The McCains are a classic Gaelic patronymic clan. The Patriarch of the clan was named Eáin. Eáin was a popular form of Eóin in use in the Gaelic dialect of Argyll, the southern Isles, and parts of Ulster from the 15th Century onward, Eáin is a loan word to Gaelic from the Latin Ioannes via Aramaic and Hebrew y'hohanan, meaning 'Jehovah has favoured.'

An analysis of the DNA suggests this Patriarch lived circa 1350 to 1450 AD. DNA tests have also revealed that the Ulster McCains are related to several Gaelic families from mid-Argyll associated with historical Gallóglaigh kindreds. The Gallóglaigh were a hereditary professional military caste that played a major role in the history of Ireland circa 1225 AD to 1600 AD.

Irish Gallóglach wearing their unique conical helmet, an icon of their caste

McCains appear in the primary sources from the mid-1400s onward. They are mentioned in north Antrim by the 1500s and by the late 1600s a branch of them settled in east Donegal. They were part of the old Gaelic class yet some converted to the Presbyterian faith and took a leadership role in this community and yet other McCain families remained Catholic or Anglican.

From the late 1600s until the early 1800s the McCains were most numerous on the east side of the Bann valley, from Ballymoney north to Ballyrashane and Corbally, east to Dunluce and Dunseverick. The Donegal branch of the McCain family was located in the Finn Valley and around St Johnstown.

In 1718, groups of these McCains began to immigrate to the New World and they continued to throughout the 1700s, 1800s and 1900s. One family from this clan, the Ballymoney McKeans, were the progenitors of the 1718 Ulster Migration to the Colonies. The Ulster McCains families are now located throughout the United States, and are particularly numerous in the South. In Canada they are found in New Brunswick, Ontario, and Nova Scotia. One Donegal McCain family migrated to Scotland and the descendants now live outside Glasgow. In Ireland itself few remain and these are found around Coleraine, in Dublin, in east Donegal and northwest Tyrone.

The McCains are an energetic and successful clan and have distinguished themselves in many fields. They have produced frontiersmen, writers, historians, church leaders, musicians, sport champions, attorneys, doctors, entrepreneurs, business magnates, admirals, generals, and statesmen, and their saga continues.

The Clan McCain Website:

The Clan McCain Blog:

Barry McCain © 2008

Wednesday, March 5, 2008

Congratulations Mac!

John McCain won the Texas Republican primary on Tuesday, 4 March and clinched the number of delegates needed to win his party's presidential nomination.

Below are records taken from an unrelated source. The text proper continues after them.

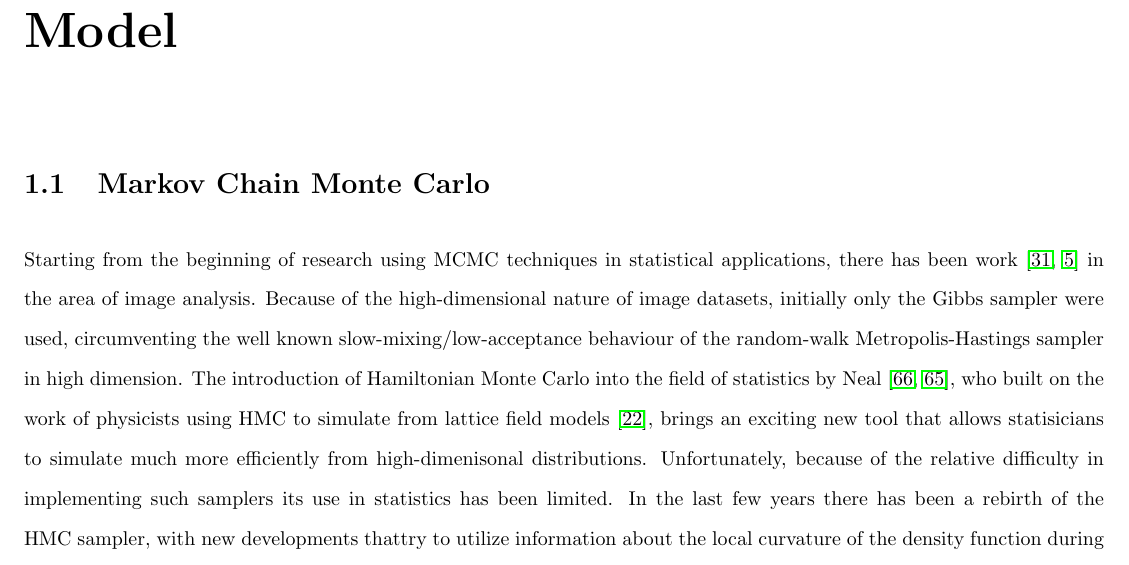
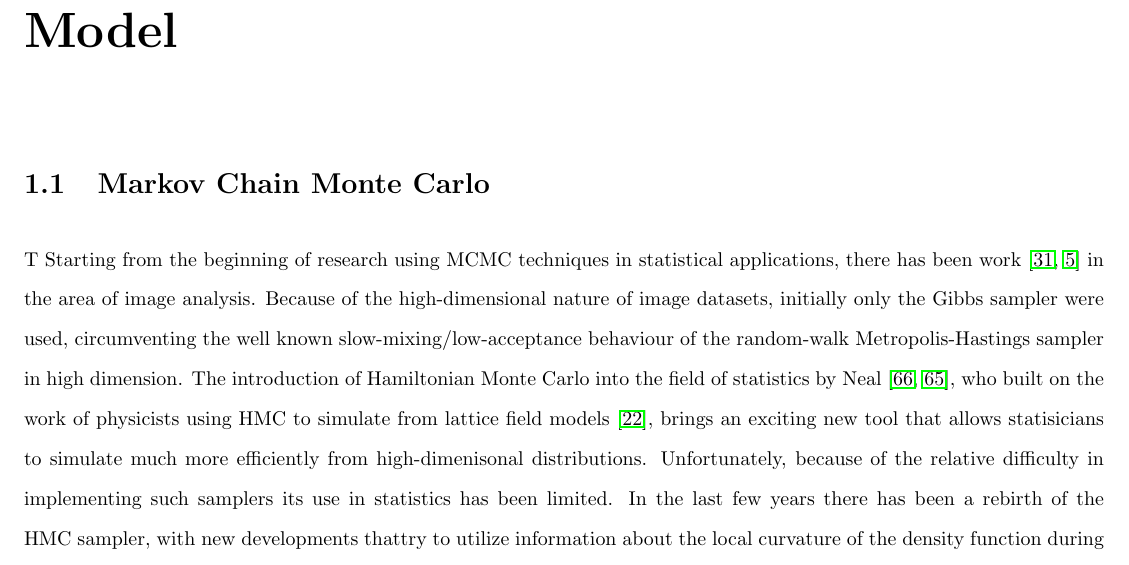
Before and after one commit to yiulau/thesis, a LaTeX thesis (test.tex): part of page 7 of 40, cut so that both start at the same text. Compiled offline with pdfLaTeX.

Commit message:
test github

```diff
--- a/test.tex
+++ b/test.tex
@@ -18,7 +18,7 @@
 \chapter{Model}
 
 \section{Markov Chain Monte Carlo}
-
+T
 Starting from the beginning of research using MCMC techniques in statistical applications, there has been work \cite{geman1984stochastic,besag1986statistical} in the area of image analysis. Because of the high-dimensional nature of image datasets, initially only the Gibbs sampler were used, circumventing the well known slow-mixing/low-acceptance behaviour of the random-walk Metropolis-Hastings sampler in high dimension. The introduction of Hamiltonian Monte Carlo into the field of statistics by Neal \cite{neal2011mcmc,neal2012bayesian}, who built on the work of physicists using HMC to simulate from lattice field models \cite{duane1987hybrid}, brings an exciting new tool that allows statisicians to simulate much more efficiently from high-dimenisonal distributions. Unfortunately, because of the relative difficulty in implementing such samplers its use in statistics has been limited. In the last few years there has been a rebirth of the HMC sampler, with new developments thattry to utilize information about the local curvature of the density function during  sampling \cite{girolami2011riemann,betancourt2013general}, as well as to automate the selection of tuning parameters \cite{hoffman2014no,betancourt2016identifying}.
 
 In this work, we seek to understand the behaviour of the HMC sampler when applied to multilayer neural network models grouped under the umbrella term of "deep learning"\cite{schmidhuber2015deep}. Previous work exists \cite{choo2000learning,neal2012bayesian} but they date from before the "deep learning revolution" of the mid 2000s, when training neural networks of more than one hidden layer proved to be feasible and yielded superior performance to one-hidden-layered models.
```
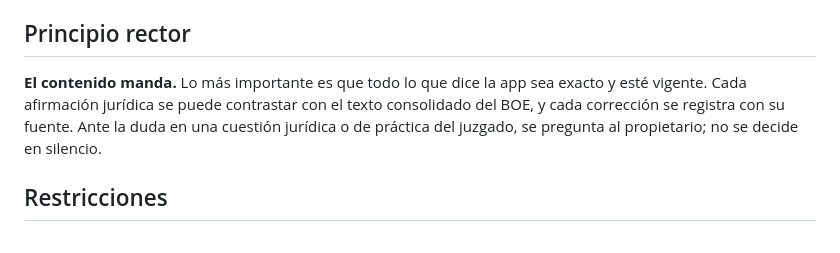
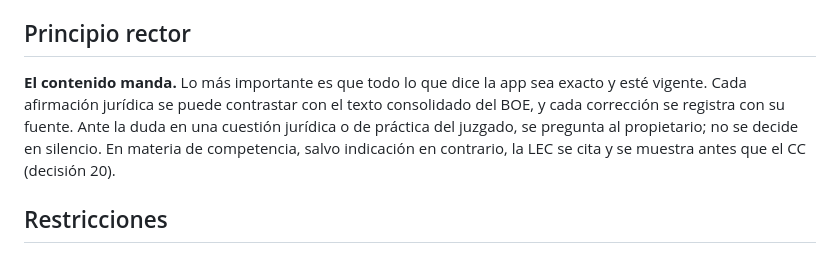
Before and after one commit to cpardilla/negociado, a Markdown page: CLAUDE.md, the part around the change. GitHub-like rendering.

```diff
--- a/CLAUDE.md
+++ b/CLAUDE.md
@@ -6,7 +6,7 @@ El plan, el estado de cada fase y las decisiones están en `docs/ROADMAP.md`; la
 
 ## Principio rector
 
-**El contenido manda.** Lo más importante es que todo lo que dice la app sea exacto y esté vigente. Cada afirmación jurídica se puede contrastar con el texto consolidado del BOE, y cada corrección se registra con su fuente. Ante la duda en una cuestión jurídica o de práctica del juzgado, se pregunta al propietario; no se decide en silencio.
+**El contenido manda.** Lo más importante es que todo lo que dice la app sea exacto y esté vigente. Cada afirmación jurídica se puede contrastar con el texto consolidado del BOE, y cada corrección se registra con su fuente. Ante la duda en una cuestión jurídica o de práctica del juzgado, se pregunta al propietario; no se decide en silencio. En materia de competencia, salvo indicación en contrario, la LEC se cita y se muestra antes que el CC (decisión 20).
 
 ## Restricciones
 
```
Also changed, not shown: docs/ROADMAP.md (+2 -0 lines).
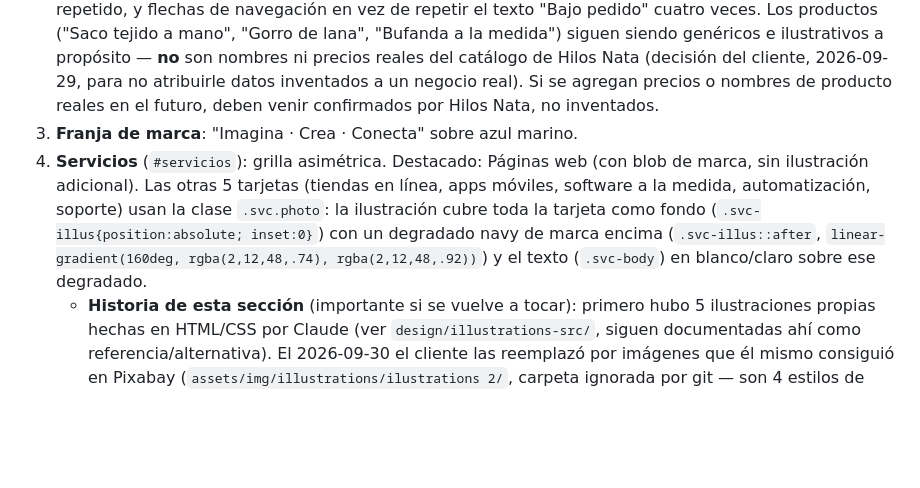
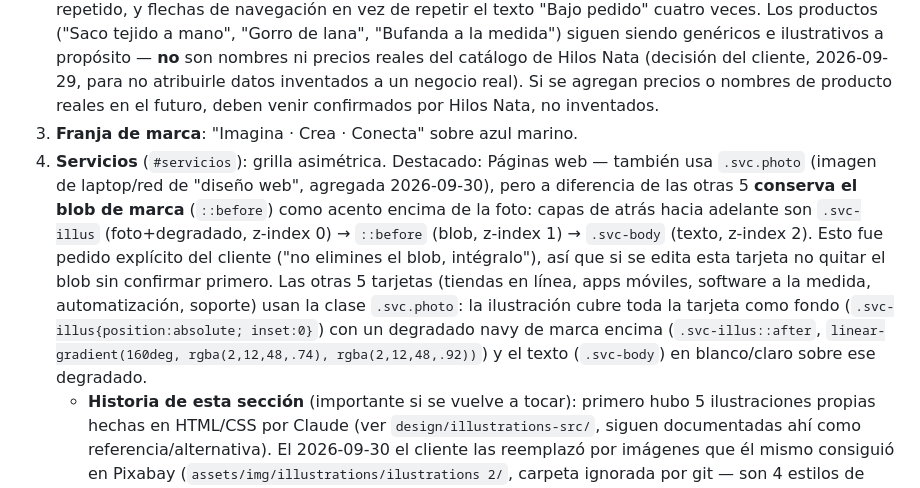
Before and after one commit to jormeliasoft-tech/JormeliaSoft-Pages, a Markdown page: CLAUDE.md, the part around the change. Drawn GitHub-style; blank space fills up the shorter version.

Commit message:
Documentar la tarjeta destacada con foto + blob

```diff
--- a/CLAUDE.md
+++ b/CLAUDE.md
@@ -38,7 +38,7 @@ jormelia-soft/
 1. **Nav fija**: símbolo + "Jormelia Soft" en texto, enlaces a secciones, botón "Cotizar proyecto". Menú hamburguesa bajo 760px.
 2. **Hero**: titular "Convertimos tu idea en software que trabaja por tu negocio." A la derecha, el elemento memorable del sitio: una ventana de editor que escribe código (`crearSitio({...})`) y luego cambia a la pestaña "Resultado", mostrando una tienda móvil de **Hilos Nata** (proyecto real, ver Portafolio) con pedidos por WhatsApp. Las pestañas son clicables. La maqueta se rediseñó 2026-09-30 (se veía "genérica" según el cliente) con patrones reales de apps: pestañas de categoría (Sacos/Gorros/Bufandas), insignia de "verificado" junto al nombre, miniaturas con degradado de color propio por producto (`.prod-swatch.sw-a/b/c`, tonos terracota/crema/salvia) en vez de un mismo ícono repetido, y flechas de navegación en vez de repetir el texto "Bajo pedido" cuatro veces. Los productos ("Saco tejido a mano", "Gorro de lana", "Bufanda a la medida") siguen siendo genéricos e ilustrativos a propósito — **no** son nombres ni precios reales del catálogo de Hilos Nata (decisión del cliente, 2026-09-29, para no atribuirle datos inventados a un negocio real). Si se agregan precios o nombres de producto reales en el futuro, deben venir confirmados por Hilos Nata, no inventados.
 3. **Franja de marca**: "Imagina · Crea · Conecta" sobre azul marino.
-4. **Servicios** (`#servicios`): grilla asimétrica. Destacado: Páginas web (con blob de marca, sin ilustración adicional). Las otras 5 tarjetas (tiendas en línea, apps móviles, software a la medida, automatización, soporte) usan la clase `.svc.photo`: la ilustración cubre toda la tarjeta como fondo (`.svc-illus{position:absolute; inset:0}`) con un degradado navy de marca encima (`.svc-illus::after`, `linear-gradient(160deg, rgba(2,12,48,.74), rgba(2,12,48,.92))`) y el texto (`.svc-body`) en blanco/claro sobre ese degradado.
+4. **Servicios** (`#servicios`): grilla asimétrica. Destacado: Páginas web — también usa `.svc.photo` (imagen de laptop/red de "diseño web", agregada 2026-09-30), pero a diferencia de las otras 5 **conserva el blob de marca** (`::before`) como acento encima de la foto: capas de atrás hacia adelante son `.svc-illus` (foto+degradado, z-index 0) → `::before` (blob, z-index 1) → `.svc-body` (texto, z-index 2). Esto fue pedido explícito del cliente ("no elimines el blob, intégralo"), así que si se edita esta tarjeta no quitar el blob sin confirmar primero. Las otras 5 tarjetas (tiendas en línea, apps móviles, software a la medida, automatización, soporte) usan la clase `.svc.photo`: la ilustración cubre toda la tarjeta como fondo (`.svc-illus{position:absolute; inset:0}`) con un degradado navy de marca encima (`.svc-illus::after`, `linear-gradient(160deg, rgba(2,12,48,.74), rgba(2,12,48,.92))`) y el texto (`.svc-body`) en blanco/claro sobre ese degradado.
    - **Historia de esta sección** (importante si se vuelve a tocar): primero hubo 5 ilustraciones propias hechas en HTML/CSS por Claude (ver `design/illustrations-src/`, siguen documentadas ahí como referencia/alternativa). El 2026-09-30 el cliente las reemplazó por imágenes que él mismo consiguió en Pixabay (`assets/img/illustrations/ilustrations 2/`, carpeta ignorada por git — son 4 estilos de ilustración distintos con fondos sólidos de colores distintos). Se les quitó el fondo sólido por chroma-key (script en el historial de la sesión, no guardado en el repo) y se integraron como fondo completo de tarjeta con el degradado navy — ese degradado es lo que realmente le da coherencia al conjunto pese a que las 5 imágenes originales no combinan entre sí. **Si se agregan o cambian estas imágenes en el futuro**, cualquier ilustración sirve siempre que: (a) se le quite el fondo sólido dejándola con transparencia, y (b) se aplique sobre `.svc.photo` para heredar el degradado — el degradado es lo que hace que estilos distintos se vean como un solo sistema.
 5. **Cómo trabajamos** (`#proceso`): las 3 palabras del lema como pasos reales (1 Imagina, 2 Crea, 3 Conecta).
 6. **Por qué nosotros** (`#por-que`): 4 diferenciales (contacto técnico directo, precio claro, el proyecto es tuyo, mobile first) + chips de tecnologías. Copy pensado a propósito para NO sonar a "somos pocos/una sola persona hace todo" (se cambió esa narrativa por petición explícita del cliente, por tema de credibilidad/ética): el foco es especialización y proceso, no tamaño de equipo.
```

Good to see the old Teoc McCain family doing so well and frankly, I think we shall need Senator McCain’s experience and wisdom in the coming years. Also a nod of thanks to Governor Huckabee for running a good and honourable campaign that kept important issues before our citizens, one hopes we will see him in a prominent position in the McCain Whitehouse. Well Done Mac.

Barry R McCain
Oxford Mississippi

Tuesday, March 4, 2008

Our Amazing Glasgow McCains

(left, Dr Joe McKane and sisters Mags and Mary)

The Glasgow wing of our family include Joe McKane and his family and extended family. Now everyone read about Joe’s remarkable father, Francis McKane, and his ordeal of being a prisoner during World War II. The story actually continued on from there. Francis McKane was discharged on medical grounds in 1947, after being told he had only 6 to 12 months to live because he had contracted a bad case of tuberculosis while a POW. To have gone through the hell of being a prisoner, tortured and starved, then to survive only to find out your life was over, you would never have children, would never feel the fire of your own hearth. What a blow. But, not really, because you see Francis lived to be 81, passing away in 1998, he had 8 children, one of which is our Joe McKane who participated in the McCain DNA Project.

Joe with daughters Angela and Janey

Joe lives in the Glasgow area and leads the very busy life of a physician. Joe’s family descend from James McKean that left Donegal circa 1846-47 and settled in the Renfrewshire mining are in the west of Scotland. As our readers know, the McCain clan has two branches, one in north Antrim, but then another large group in east Donegal, in the Finn Valley and around St Johnstown.